Exercise directions: Tally the lines in the entries where the string "Dynamic" appears, and write only the total.

Given entries:
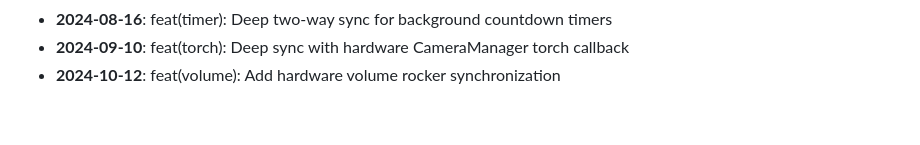
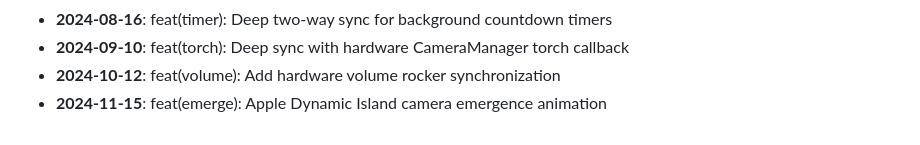
Before and after one commit to AyushHarinkhede/Capsular, a Markdown page: docs/HISTORY_ARCHIVE.md, the part around the change. Rendered like a GitHub page.

Commit message:
feat(emerge): Apple Dynamic Island camera emergence animation
Co-authored-by: Ayush Harinkhede <ayush@capsular.dev>

```diff
--- a/docs/HISTORY_ARCHIVE.md
+++ b/docs/HISTORY_ARCHIVE.md
@@ -73,3 +73,4 @@
 - **2024-08-16**: feat(timer): Deep two-way sync for background countdown timers
 - **2024-09-10**: feat(torch): Deep sync with hardware CameraManager torch callback
 - **2024-10-12**: feat(volume): Add hardware volume rocker synchronization
+- **2024-11-15**: feat(emerge): Apple Dynamic Island camera emergence animation
```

Result of this exercise: 2